  1. Me hubiera gustado leer más sobre el ingreso que obtienen en promedio, a nivel mundial, en el país, estado y local. Que origen tienen las mujeres: educación, cultural, raza y religión. Saludos

  2. Denice,
    A powerful, yet a little too forensic personal view. My advice to you is to stay away from using your eyes as a journalist unless you are going to be fair, impartial, and have superior knowledge of the subject matter you are reporting on; instead, use your subjects’. Your assessment of how other people see girls, turtles, dinosaurs should not be part of your description (I can make an exception here for war coverage). For example, instead of writing “…had eerie looks in their eyes,” let them tell us what they see. The journalists’ eyes are as qualitative (imperfect and non-scientific) as anyone else’s.

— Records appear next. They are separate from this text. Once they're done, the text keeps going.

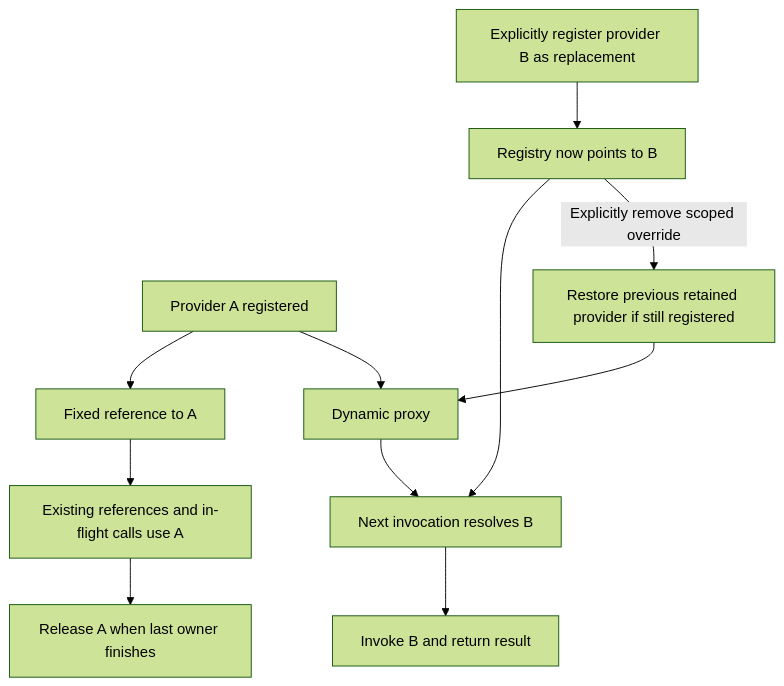
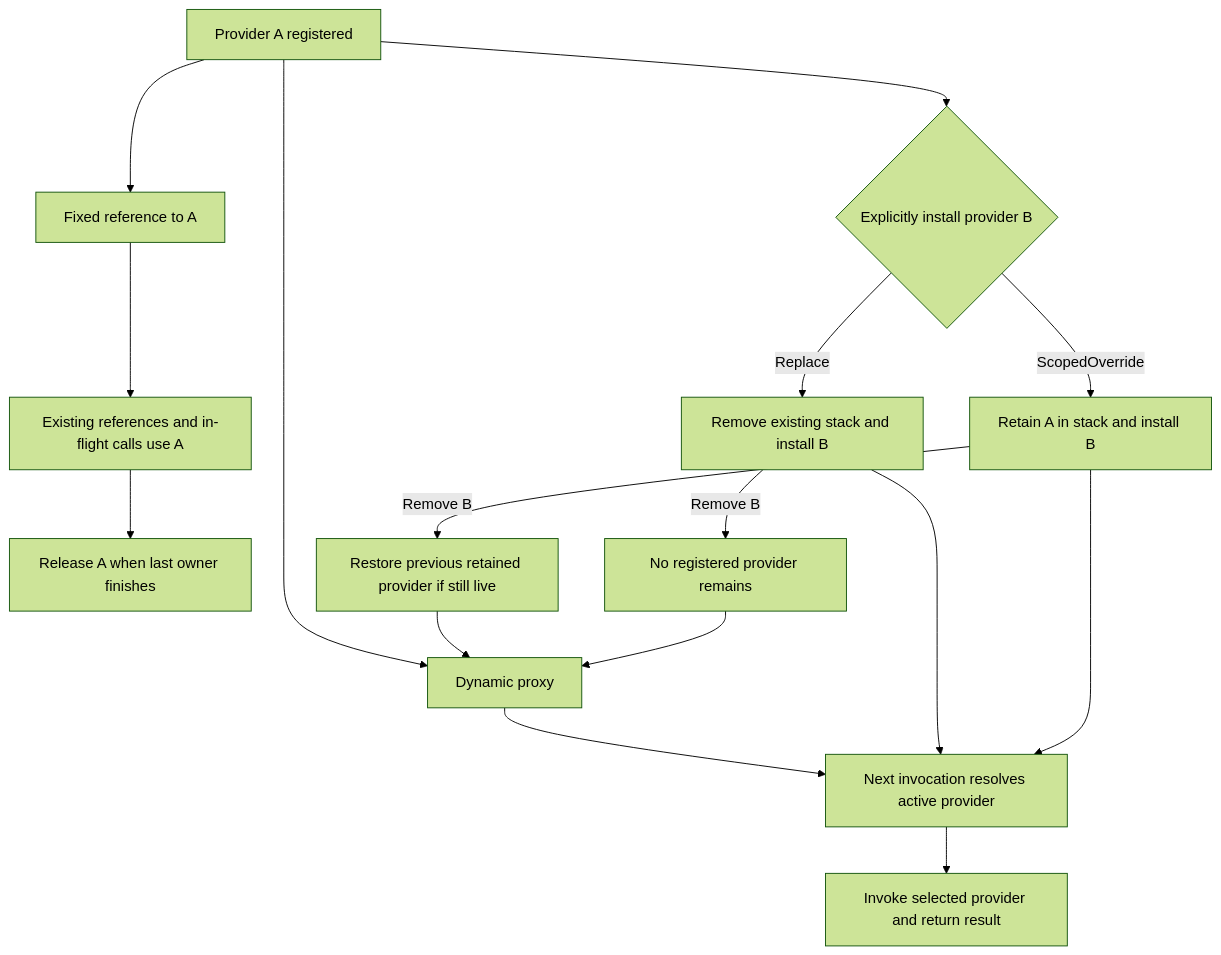
One commit to polyglue/polyglue changed diagram 34 of 45 in PROJECT.md. Above: the diagram before and after it, drawn with Mermaid (forest theme). The commit also changed other lines of this file, not shown here.

Commit message:
Expand service registry and listener lifecycle specification

````diff
--- a/PROJECT.md
+++ b/PROJECT.md
@@ -2930,13 +3072,18 @@
 ```mermaid
 flowchart TD
     A["Provider A registered"] --> B["Fixed reference to A"]
     A --> C["Dynamic proxy"]
-    D["Explicitly register provider B as replacement"] --> E["Registry now points to B"]
+    A --> D{"Explicitly install provider B"}
+    D -->|Replace| E["Remove existing stack and install B"]
+    D -->|ScopedOverride| K["Retain A in stack and install B"]
     B --> F["Existing references and in-flight calls use A"]
-    C --> G["Next invocation resolves B"]
+    C --> G["Next invocation resolves active provider"]
     E --> G
-    G --> H["Invoke B and return result"]
+    K --> G
+    G --> H["Invoke selected provider and return result"]
     F --> I["Release A when last owner finishes"]
-    E -->|Explicitly remove scoped override| J["Restore previous retained provider if still registered"]
+    E -->|Remove B| L["No registered provider remains"]
+    K -->|Remove B| J["Restore previous retained provider if still live"]
     J --> C
+    L --> C
 ```
````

    Additionally, being a woman gives you a certain (limited) right to make assessments and offer conclusions about the rest of the genre (i.e: “objectification of women in perpetuity”).
    In general, a good effort.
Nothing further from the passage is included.